» **REQUIRED ACTION**: Print every entry, word for word, and skip the images.

» **Entries taken from a collection**:
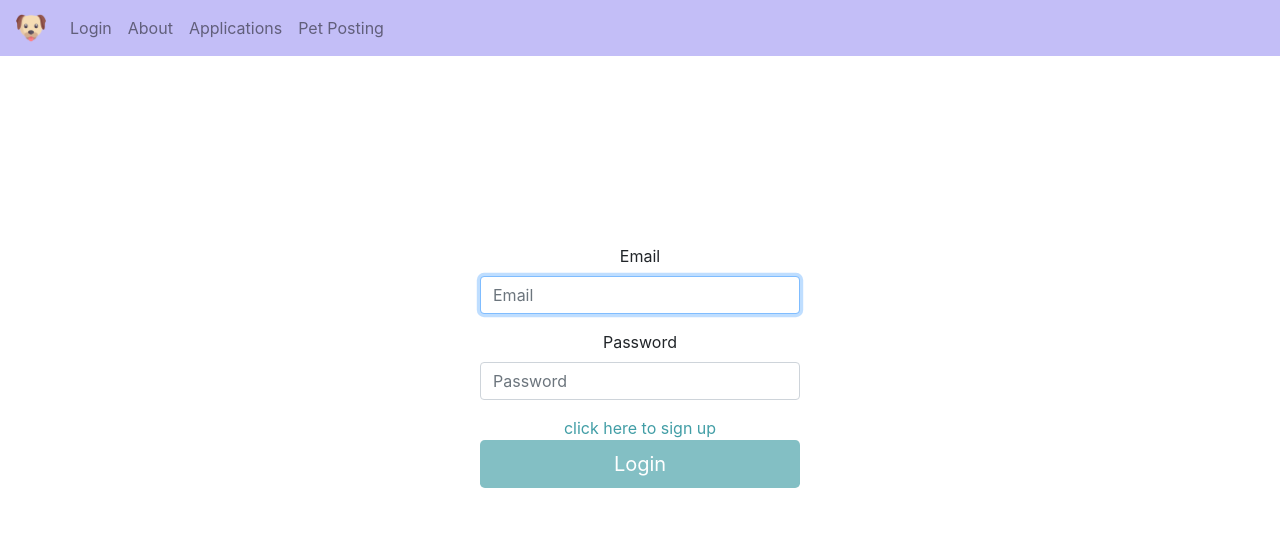
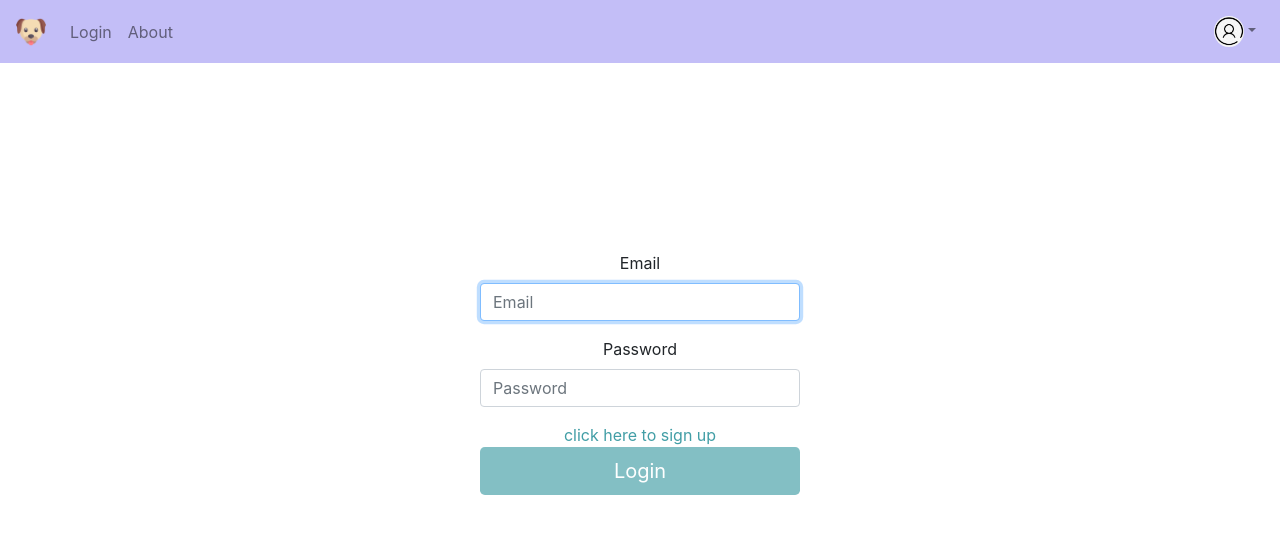
Before and after one commit to jchua24/pinder, a React (Create React App) app in the folder pet-adoption/: page /login in a window 1280 px wide. Shown: the top 534 px of the page. Built offline with nearby package versions, Linux system fonts and the light colour scheme.

Commit message:
working on wiring

```diff
--- a/pet-adoption/src/App.js
+++ b/pet-adoption/src/App.js
@@ -17,6 +17,7 @@ import AdminApplications from "./components/AdminApplications/AdminApplications"
 
 
 class App extends React.Component {
+
   render() {
     return (
       <div className="App">
--- a/pet-adoption/src/components/Login/Login.js
+++ b/pet-adoption/src/components/Login/Login.js
@@ -21,8 +21,10 @@ class Login extends React.Component {
     event.preventDefault();
     let email = this.state.email,
       password = this.state.password;
-    if (email === "test@test.com" && password === "test")
+    if (email === "test@test.com" && password === "test"){
       this.setState({ redirect: "/swiper" });
+      global.isLoggedIn = 'true';
+    }
     else if (email === "clinic@clinic.com" && password === "clinic")
       this.setState({ redirect: "/adminapps" });
     else alert("The email or password entered is incorrect!");
--- a/pet-adoption/src/components/Navigation.js
+++ b/pet-adoption/src/components/Navigation.js
@@ -1,19 +1,19 @@
 import React from "react";
 
-import {Nav, Navbar} from "react-bootstrap";
+import { Nav, Navbar, NavDropdown, Image } from "react-bootstrap";
 
-class Navigation extends React.Component{
-    constructor(){
+class Navigation extends React.Component {
+  constructor() {
     super();
     this.state = {
-            isLoggedIn : false
+      isLoggedIn: false,
     };
   }
-    render(){
+  render() {
     return (
       <div className="navbarsomething">
         {/* make the color transparent in the future */}
-                <Navbar expand="lg" style={{backgroundColor: '#C3BEF7'}}>
+        <Navbar expand="lg" style={{ backgroundColor: "#C3BEF7" }}>
           <Navbar.Brand href="/">
             <img
               src="/dog-icon.png"
@@ -26,10 +26,32 @@ class Navigation extends React.Component{
           <Navbar.Toggle aria-controls="basic-navbar-nav" />
           <Navbar.Collapse id="basic-navbar-nav">
             <Nav className="mr-auto">
-                            {!this.state.isLoggedIn ? <Nav.Link href="/login">Login</Nav.Link> : ""}
+              {!global.isLoggedIn ? (
+                <Nav.Link href="/login">Login</Nav.Link>
+              ) : (
+                ""
+              )}
               <Nav.Link href="/about"> About </Nav.Link>
-                            {!this.state.isLoggedIn ? <Nav.Link href="/Applications"> Applications </Nav.Link> : ""}
-                            <Nav.Link href="/postapet">Pet Posting</Nav.Link>
+              {global.isLoggedIn ? (
+                <Nav.Link href="/Applications"> Applications </Nav.Link>
+              ) : (
+                ""
+              )}
+            </Nav>
+            <Nav className="justify-content-end">
+              <NavDropdown
+                title={
+                  <Image
+                    width="30"
+                    height="30"
+                    src="/profile-icon.png"
+                    roundedCircle
+                    fluid
+                  />
+                }
+                id="profile-dropdown"
+                img="/profile-icon.png"
+              ></NavDropdown>
             </Nav>
           </Navbar.Collapse>
         </Navbar>
--- /dev/null
+++ b/pet-adoption/src/global.js
@@ -0,0 +1,2 @@
+global.isLoggedIn = false;
+global.isClinic = false;
--- a/pet-adoption/src/index.js
+++ b/pet-adoption/src/index.js
@@ -1,16 +1,12 @@
 import React from "react";
 import ReactDOM from "react-dom";
 import "./index.css";
-import 'bootstrap/dist/css/bootstrap.min.css';
+import "./global.js"
+import "bootstrap/dist/css/bootstrap.min.css";
 import App from "./App";
 import reportWebVitals from "./reportWebVitals";
 
-ReactDOM.render(
-  <React.StrictMode>
-    <App />
-  </React.StrictMode>,
-  document.getElementById("root")
-);
+ReactDOM.render(<App />, document.getElementById("root"));
 
 // If you want to start measuring performance in your app, pass a function
 // to log results (for example: reportWebVitals(console.log))
```
Also changed, not shown: pet-adoption/public/profile-icon.png (added), 1 other file (tests, documents, lock files or other folders). Lines whose indentation alone changed are shown as unchanged.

» **TASK RESULT**:
Before and after one commit to jchua24/pinder, a React (Create React App) app in the folder pet-adoption/: page /login in a window 1280 px wide. Shown: the top 534 px of the page. Built offline with nearby package versions, Linux system fonts and the light colour scheme.

Commit message:
working on wiring

```diff
--- a/pet-adoption/src/App.js
+++ b/pet-adoption/src/App.js
@@ -17,6 +17,7 @@ import AdminApplications from "./components/AdminApplications/AdminApplications"
 
 
 class App extends React.Component {
+
   render() {
     return (
       <div className="App">
--- a/pet-adoption/src/components/Login/Login.js
+++ b/pet-adoption/src/components/Login/Login.js
@@ -21,8 +21,10 @@ class Login extends React.Component {
     event.preventDefault();
     let email = this.state.email,
       password = this.state.password;
-    if (email === "test@test.com" && password === "test")
+    if (email === "test@test.com" && password === "test"){
       this.setState({ redirect: "/swiper" });
+      global.isLoggedIn = 'true';
+    }
     else if (email === "clinic@clinic.com" && password === "clinic")
       this.setState({ redirect: "/adminapps" });
     else alert("The email or password entered is incorrect!");
--- a/pet-adoption/src/components/Navigation.js
+++ b/pet-adoption/src/components/Navigation.js
@@ -1,19 +1,19 @@
 import React from "react";
 
-import {Nav, Navbar} from "react-bootstrap";
+import { Nav, Navbar, NavDropdown, Image } from "react-bootstrap";
 
-class Navigation extends React.Component{
-    constructor(){
+class Navigation extends React.Component {
+  constructor() {
     super();
     this.state = {
-            isLoggedIn : false
+      isLoggedIn: false,
     };
   }
-    render(){
+  render() {
     return (
       <div className="navbarsomething">
         {/* make the color transparent in the future */}
-                <Navbar expand="lg" style={{backgroundColor: '#C3BEF7'}}>
+        <Navbar expand="lg" style={{ backgroundColor: "#C3BEF7" }}>
           <Navbar.Brand href="/">
             <img
               src="/dog-icon.png"
@@ -26,10 +26,32 @@ class Navigation extends React.Component{
           <Navbar.Toggle aria-controls="basic-navbar-nav" />
           <Navbar.Collapse id="basic-navbar-nav">
             <Nav className="mr-auto">
-                            {!this.state.isLoggedIn ? <Nav.Link href="/login">Login</Nav.Link> : ""}
+              {!global.isLoggedIn ? (
+                <Nav.Link href="/login">Login</Nav.Link>
+              ) : (
+                ""
+              )}
               <Nav.Link href="/about"> About </Nav.Link>
-                            {!this.state.isLoggedIn ? <Nav.Link href="/Applications"> Applications </Nav.Link> : ""}
-                            <Nav.Link href="/postapet">Pet Posting</Nav.Link>
+              {global.isLoggedIn ? (
+                <Nav.Link href="/Applications"> Applications </Nav.Link>
+              ) : (
+                ""
+              )}
+            </Nav>
+            <Nav className="justify-content-end">
+              <NavDropdown
+                title={
+                  <Image
+                    width="30"
+                    height="30"
+                    src="/profile-icon.png"
+                    roundedCircle
+                    fluid
+                  />
+                }
+                id="profile-dropdown"
+                img="/profile-icon.png"
+              ></NavDropdown>
             </Nav>
           </Navbar.Collapse>
         </Navbar>
--- /dev/null
+++ b/pet-adoption/src/global.js
@@ -0,0 +1,2 @@
+global.isLoggedIn = false;
+global.isClinic = false;
--- a/pet-adoption/src/index.js
+++ b/pet-adoption/src/index.js
@@ -1,16 +1,12 @@
 import React from "react";
 import ReactDOM from "react-dom";
 import "./index.css";
-import 'bootstrap/dist/css/bootstrap.min.css';
+import "./global.js"
+import "bootstrap/dist/css/bootstrap.min.css";
 import App from "./App";
 import reportWebVitals from "./reportWebVitals";
 
-ReactDOM.render(
-  <React.StrictMode>
-    <App />
-  </React.StrictMode>,
-  document.getElementById("root")
-);
+ReactDOM.render(<App />, document.getElementById("root"));
 
 // If you want to start measuring performance in your app, pass a function
 // to log results (for example: reportWebVitals(console.log))
```
Also changed, not shown: pet-adoption/public/profile-icon.png (added), 1 other file (tests, documents, lock files or other folders). Lines whose indentation alone changed are shown as unchanged.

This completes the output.